GIVEN INFORMATION Start Marker

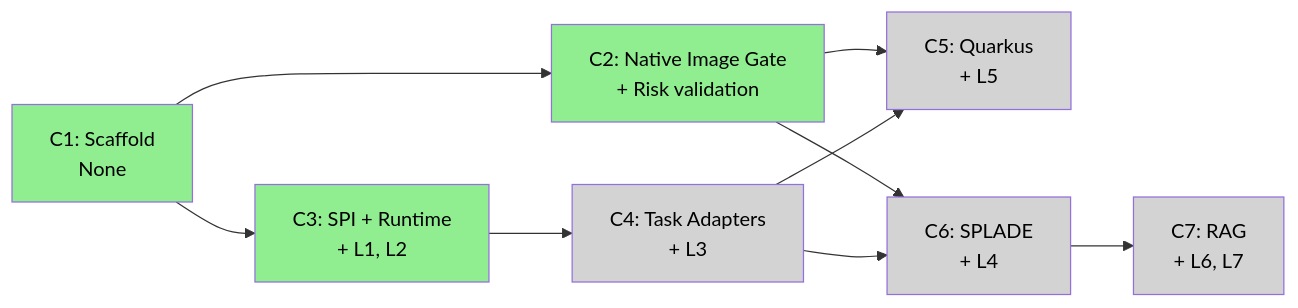
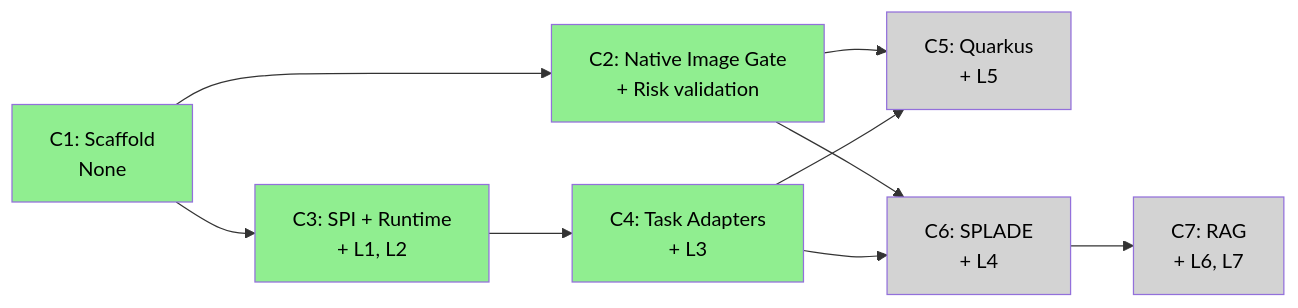
The sixth of 6 diagrams in ARC42STORIES.MD (casehubio/neocortex), drawn with Mermaid before and after one commit. The commit also changed other lines of this file and 1 other file, not shown here.

````diff
--- a/ARC42STORIES.MD
+++ b/ARC42STORIES.MD
@@ -330,19 +330,19 @@
 ```mermaid
 flowchart LR
   C1["C1: Scaffold\nNone"] --> C2["C2: Native Image Gate\n+ Risk validation"]
   C1 --> C3["C3: SPI + Runtime\n+ L1, L2"]
   C2 --> C5["C5: Quarkus\n+ L5"]
   C2 --> C6["C6: SPLADE\n+ L4"]
   C3 --> C4["C4: Task Adapters\n+ L3"]
   C4 --> C5
   C4 --> C6
   C6 --> C7["C7: RAG\n+ L6, L7"]
 
   style C1 fill:#90EE90,color:#000
   style C2 fill:#90EE90,color:#000
   style C3 fill:#90EE90,color:#000
-  style C4 fill:#D3D3D3,color:#000
+  style C4 fill:#90EE90,color:#000
   style C5 fill:#D3D3D3,color:#000
   style C6 fill:#D3D3D3,color:#000
   style C7 fill:#D3D3D3,color:#000
 ```
````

GIVEN INFORMATION End Marker

◆ WHAT THE TASK ASKS ◆
Leave the pictures aside and output each entry exactly as it stands.

◆ ANSWER BOX ◆
The sixth of 6 diagrams in ARC42STORIES.MD (casehubio/neocortex), drawn with Mermaid before and after one commit. The commit also changed other lines of this file and 1 other file, not shown here.

````diff
--- a/ARC42STORIES.MD
+++ b/ARC42STORIES.MD
@@ -330,19 +330,19 @@
 ```mermaid
 flowchart LR
   C1["C1: Scaffold\nNone"] --> C2["C2: Native Image Gate\n+ Risk validation"]
   C1 --> C3["C3: SPI + Runtime\n+ L1, L2"]
   C2 --> C5["C5: Quarkus\n+ L5"]
   C2 --> C6["C6: SPLADE\n+ L4"]
   C3 --> C4["C4: Task Adapters\n+ L3"]
   C4 --> C5
   C4 --> C6
   C6 --> C7["C7: RAG\n+ L6, L7"]
 
   style C1 fill:#90EE90,color:#000
   style C2 fill:#90EE90,color:#000
   style C3 fill:#90EE90,color:#000
-  style C4 fill:#D3D3D3,color:#000
+  style C4 fill:#90EE90,color:#000
   style C5 fill:#D3D3D3,color:#000
   style C6 fill:#D3D3D3,color:#000
   style C7 fill:#D3D3D3,color:#000
 ```
````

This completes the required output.